### Task brief
For each line of the data below that holds "tematy", copy the line.

### Data excerpts
####################
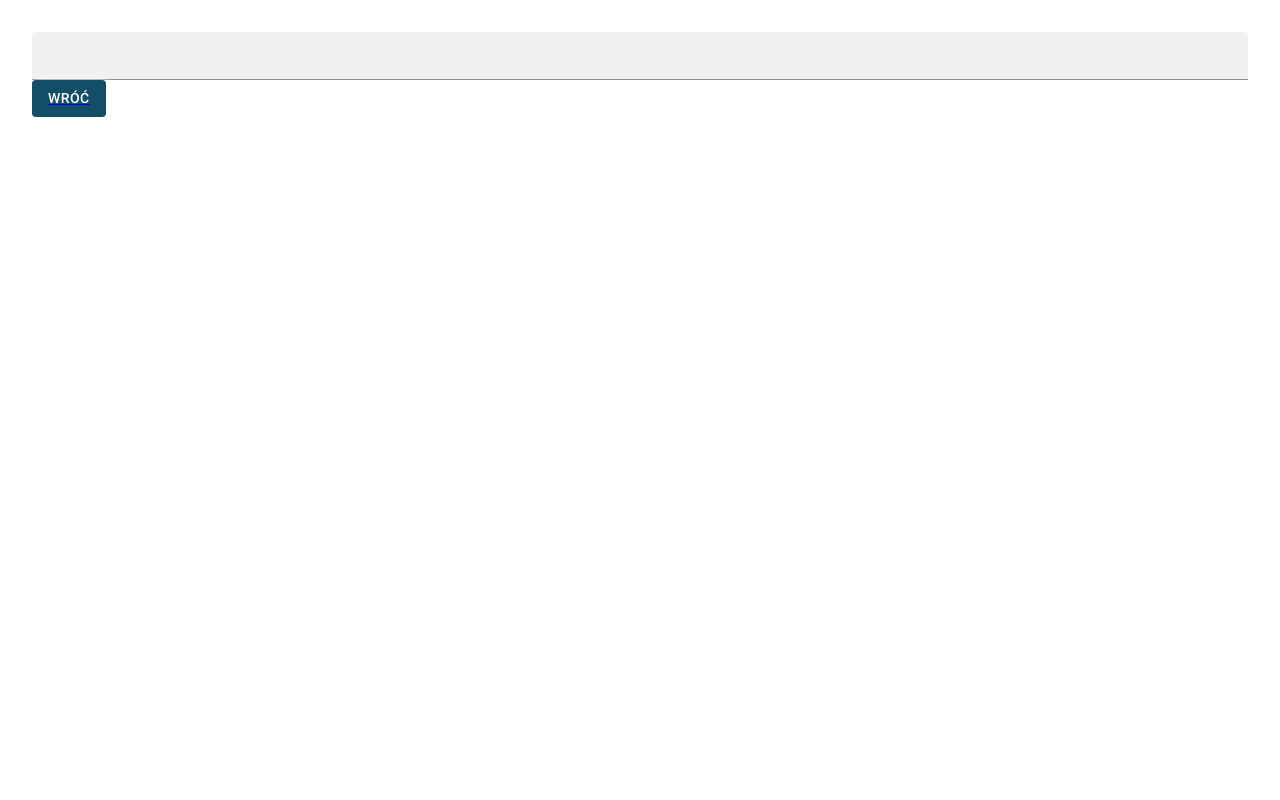
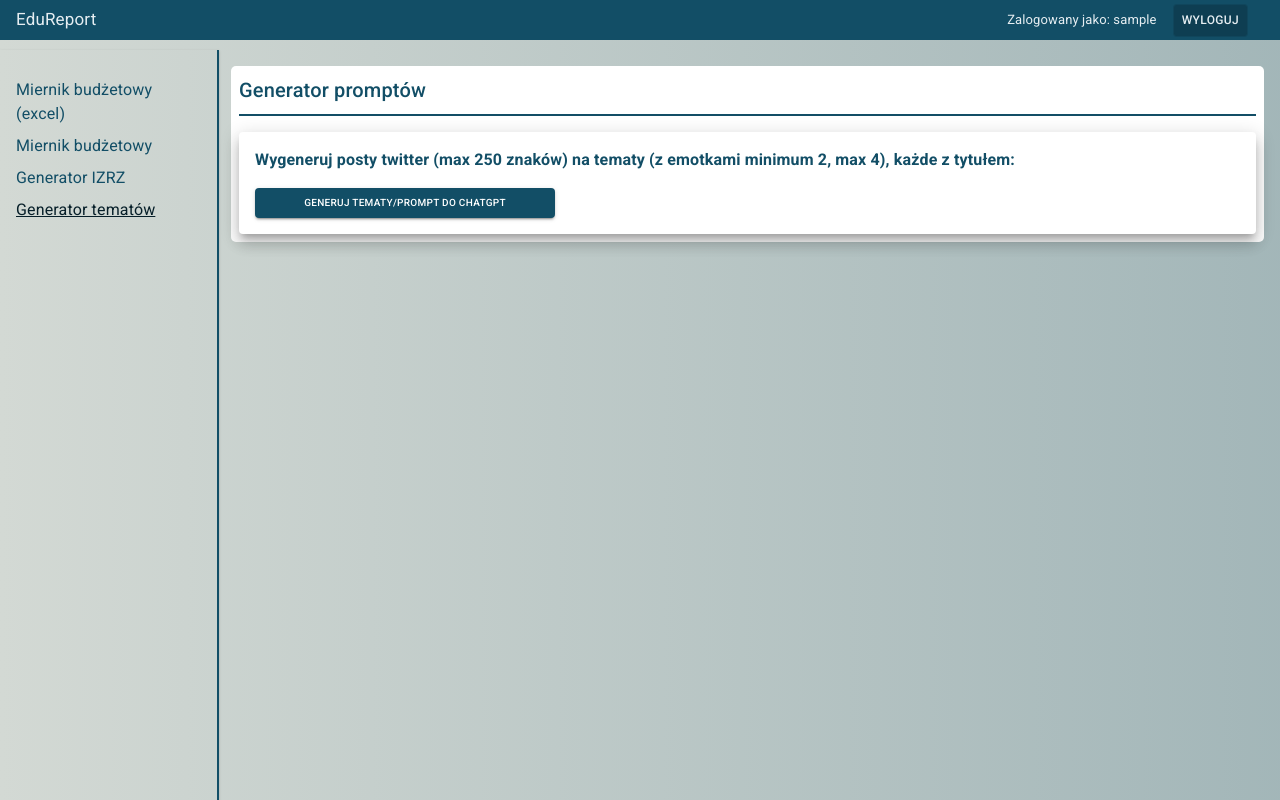
Before and after one commit to Soberek/edureport-app, a React (Vite) app: page /topics-generator in a window 1280 px wide. Built offline with nearby package versions, Linux system fonts and the light colour scheme; no server answers; sample sign-in values are in the browser's storage.

Commit message:
feat: topics generator

```diff
--- a/src/components/organism/SideNavbar.tsx
+++ b/src/components/organism/SideNavbar.tsx
@@ -9,7 +9,8 @@ export default function SideNavbar() {
   const links: { path: string; name: string }[] = [
     { path: "/miernik-excel", name: "Miernik budżetowy (excel)" },
     { path: "/miernik-app", name: "Miernik budżetowy" },
-    { path: "/izrz-generator", name: "Generator IZRZ" }
+    { path: "/izrz-generator", name: "Generator IZRZ" },
+    { path: "/topics-generator", name: "Generator tematów" }
   ];
 
   return (
--- /dev/null
+++ b/src/components/pages/TopicsGenerator.tsx
@@ -0,0 +1,25 @@
+import { Button, List, ListItem, Paper, Typography } from "@mui/material";
+import { useTopicsGenerator } from "../../hooks/useTopicsGenerator";
+import SiteTitle from "../atoms/SiteTitle";
+import SitesContainer from "../atoms/SiteContainer";
+
+const TopicsGenerator = () => {
+  const { topics, fetchTopics } = useTopicsGenerator();
+
+  console.log(topics);
+
+  return (
+    <SitesContainer>
+      <SiteTitle>Generator promptów</SiteTitle>
+      <Paper sx={{ display: `flex`, p: 2, boxShadow: 10, flexDirection: `column`, fontSize: 12 }}>
+        <Typography sx={{ fontWeight: `bold` }}>Wygeneruj posty twitter (max 250 znaków) na tematy (z emotkami minimum 2, max 4), każde z tytułem:</Typography>
+        <List style={{ listStyleType: `circle` }}>{topics.length > 0 && topics.map((topic) => <ListItem key={topic._id}>{topic.content}</ListItem>)}</List>
+        <Button sx={{ maxWidth: 300, fontSize: 10 }} variant="contained" onClick={() => fetchTopics()}>
+          Generuj tematy/prompt do chatgpt
+        </Button>
+      </Paper>
+    </SitesContainer>
+  );
+};
+
+export default TopicsGenerator;
--- /dev/null
+++ b/src/hooks/useTopicsGenerator.tsx
@@ -0,0 +1,34 @@
+import axios from "axios";
+import { useCallback, useState } from "react";
+
+const API_URL: string = import.meta.env.VITE_API_URL;
+
+interface TopicI {
+  _id: string;
+  id: string;
+  content: string;
+  lastUsed: string;
+}
+
+export const useTopicsGenerator = () => {
+  const [topics, setTopics] = useState<TopicI[]>([]);
+  const token = localStorage.getItem("token");
+
+  const fetchTopics = useCallback(async () => {
+    try {
+      const response = await axios.get(`${API_URL}/api/generate_topics`, {
+        headers: { Authorization: `Bearer ${token}` }
+      });
+      if (response.status === 200) {
+        const data = response.data as TopicI[];
+        setTopics(data);
+      }
+    } catch (err) {
+      console.log(err);
+      // setError(`Error fetching miernik items: ${err}`);
+    } finally {
+    }
+  }, [token]);
+
+  return { topics, fetchTopics };
+};
--- a/src/main.tsx
+++ b/src/main.tsx
@@ -57,6 +57,10 @@ const router = createBrowserRouter([
             element: <IzrzGenerator />
           },
           {
+            path: "topics-generator",
+            element: <TopicsGenerator />
+          },
+          {
             // Catch-all route for 404
             path: "*",
             element: (
@@ -88,6 +92,7 @@ const router = createBrowserRouter([
 
 import { ThemeOptions } from "@mui/material/styles";
 import IzrzGenerator from "./components/pages/IzrzGenerator.tsx";
+import TopicsGenerator from "./components/pages/TopicsGenerator.tsx";
 
 export const themeOptions: ThemeOptions = {
   components: {
```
####################
### Result of this exercise
+        <Typography sx={{ fontWeight: `bold` }}>Wygeneruj posty twitter (max 250 znaków) na tematy (z emotkami minimum 2, max 4), każde z tytułem:</Typography>
+          Generuj tematy/prompt do chatgpt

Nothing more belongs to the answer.